Vale HK Ibbertson


Professor Henry Kaye (Kaye) Ibbertson, Emeritus Professor of Endocrinology at the University of Auckland and previous Head of the Department of Endocrinology at Auckland Hospital, died on 12 July 2018 age 91 years. Kaye graduated from the University of Otago in 1951 and, after working at Auckland Hospital as a junior doctor, did postgraduate training at the Hammersmith Hospital in London under Professor Russell Fraser, and at the Royal Free Hospital in London working with Dr Shelia Sherlock. He returned to New Zealand in 1963 to head the Radioisotope Unit at Auckland Hospital and went on to establish the Department of Endocrinology at the Hospital in the mid-1960s. As Head of Department, and Professor of Endocrinology at the University (1970-1992), he was responsible for training a large number of younger physicians who have gone on to senior positions in New Zealand and beyond.

His influence extended well beyond the University and Hospital. He held important positions in the Royal Australasian College of Physicians, the Medical Research Council, the Child Health Research Council, the Auckland Medical Research Foundation, and was a foundation member of both the NZ Society of Endocrinology and the Australian and NZ Bone and Mineral Society. Both these societies have established ongoing awards named in his honour.

Kaye travelled to Nepal with Edmund Hillary on 3 occasions between 1966 and 1972 and studied the effects of iodine deficiency among the Sherpa population, leading to a programme of iodinisation which led to a profound improvement in the health of the Sherpa population. He helped establish a programme for growth hormone replacement in deficient children in NZ, and did much early work on treatment of Paget’s disease and osteoporosis with bisphosphonates.

Kaye had a deep interest in medical history and was a founding member of the Auckland Medical Historical Society which he chaired for many years.
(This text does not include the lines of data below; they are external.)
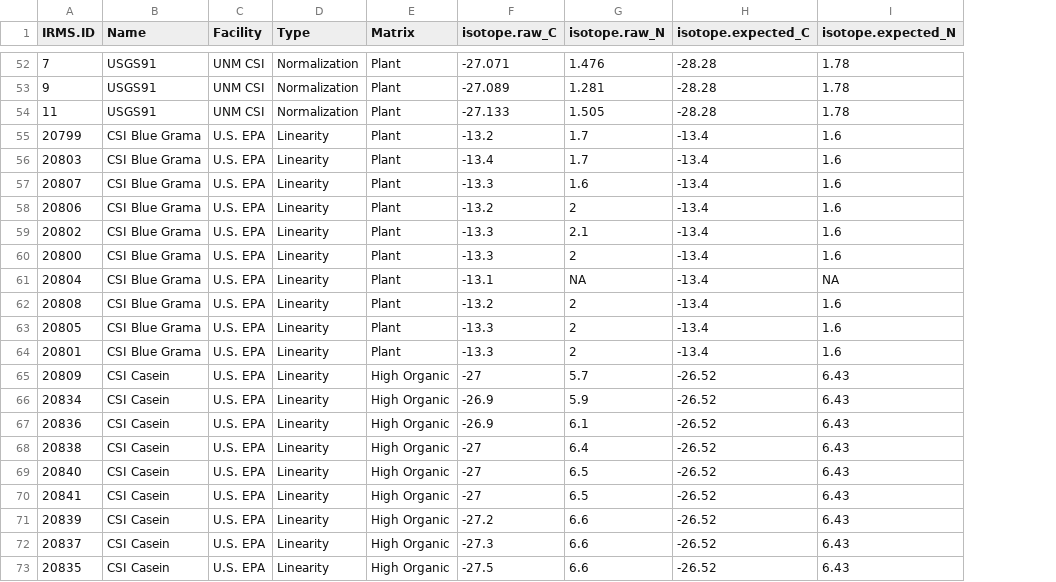
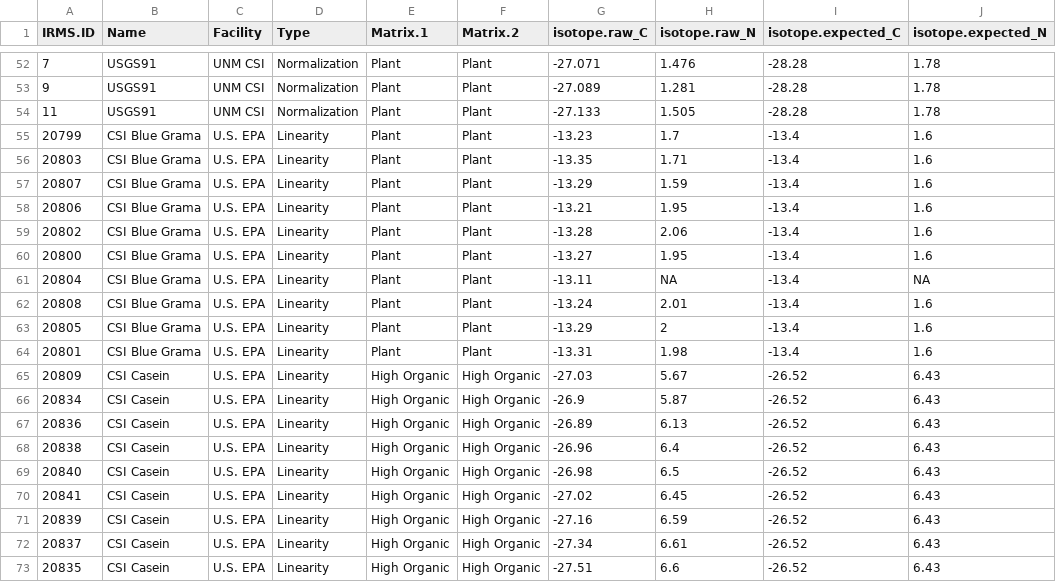
Before and after one commit to sjbalint/Balint_and_Schwartz_et_al_2024, a CSV file: export/raw_data_wide.csv, drawn as a sheet; only a part is shown, gaps mark what is left out; addresses are those after the commit; the diff covers the shown part only; the diff names each change by its address in the sheet, - before the commit and + after, or states it on an @@ line.

```diff
--- a/export/raw_data_wide.csv
+++ b/export/raw_data_wide.csv
+column E (Matrix.1), rows 52-73: Plant | Plant | Plant | Plant | Plant | Plant | Plant | Plant | Plant | Plant | Plant | Plant | Plant | High Organic | High Organic | High Organic | High Organic | High Organic | High Organic | High Organic | High Organic | High Organic
-F1: Matrix
+F1: Matrix.2
-G55 (isotope.raw_C): -13.2
+G55 (isotope.raw_C): -13.23
-G56 (isotope.raw_C): -13.4
+G56 (isotope.raw_C): -13.35
-H56 (isotope.raw_N): 1.7
+H56 (isotope.raw_N): 1.71
-G57 (isotope.raw_C): -13.3
+G57 (isotope.raw_C): -13.29
-H57 (isotope.raw_N): 1.6
+H57 (isotope.raw_N): 1.59
-G58 (isotope.raw_C): -13.2
+G58 (isotope.raw_C): -13.21
-H58 (isotope.raw_N): 2
+H58 (isotope.raw_N): 1.95
-G59 (isotope.raw_C): -13.3
+G59 (isotope.raw_C): -13.28
-H59 (isotope.raw_N): 2.1
+H59 (isotope.raw_N): 2.06
-G60 (isotope.raw_C): -13.3
+G60 (isotope.raw_C): -13.27
-H60 (isotope.raw_N): 2
+H60 (isotope.raw_N): 1.95
-G61 (isotope.raw_C): -13.1
+G61 (isotope.raw_C): -13.11
-G62 (isotope.raw_C): -13.2
+G62 (isotope.raw_C): -13.24
-H62 (isotope.raw_N): 2
+H62 (isotope.raw_N): 2.01
-G63 (isotope.raw_C): -13.3
+G63 (isotope.raw_C): -13.29
-G64 (isotope.raw_C): -13.3
+G64 (isotope.raw_C): -13.31
-H64 (isotope.raw_N): 2
+H64 (isotope.raw_N): 1.98
-G65 (isotope.raw_C): -27
+G65 (isotope.raw_C): -27.03
-H65 (isotope.raw_N): 5.7
+H65 (isotope.raw_N): 5.67
-H66 (isotope.raw_N): 5.9
+H66 (isotope.raw_N): 5.87
-G67 (isotope.raw_C): -26.9
+G67 (isotope.raw_C): -26.89
-H67 (isotope.raw_N): 6.1
+H67 (isotope.raw_N): 6.13
-G68 (isotope.raw_C): -27
+G68 (isotope.raw_C): -26.96
-G69 (isotope.raw_C): -27
+G69 (isotope.raw_C): -26.98
-G70 (isotope.raw_C): -27
+G70 (isotope.raw_C): -27.02
-H70 (isotope.raw_N): 6.5
+H70 (isotope.raw_N): 6.45
-G71 (isotope.raw_C): -27.2
+G71 (isotope.raw_C): -27.16
-H71 (isotope.raw_N): 6.6
+H71 (isotope.raw_N): 6.59
-G72 (isotope.raw_C): -27.3
+G72 (isotope.raw_C): -27.34
-H72 (isotope.raw_N): 6.6
+H72 (isotope.raw_N): 6.61
-G73 (isotope.raw_C): -27.5
+G73 (isotope.raw_C): -27.51
```
Also changed, not shown: 114 edited cells elsewhere in this file, export/raw_data_long.csv, raw/USEPA_rawdata.csv, 22 other files.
He was instrumental in establishing the Ernest and Marion Davis Memorial Library and Lecture Halls on the Auckland Hospital site, a great asset to the local medical community. Kaye was a keen trout fisherman, beekeeper and antiquarian. He made an immense contribution to medical research and practice in New Zealand and Australia, and he will be greatly missed by his many friends and colleagues.

Obituary contributed by Prof Ian Holdaway and Prof Ian Reid

Publication Date : 16 August 2018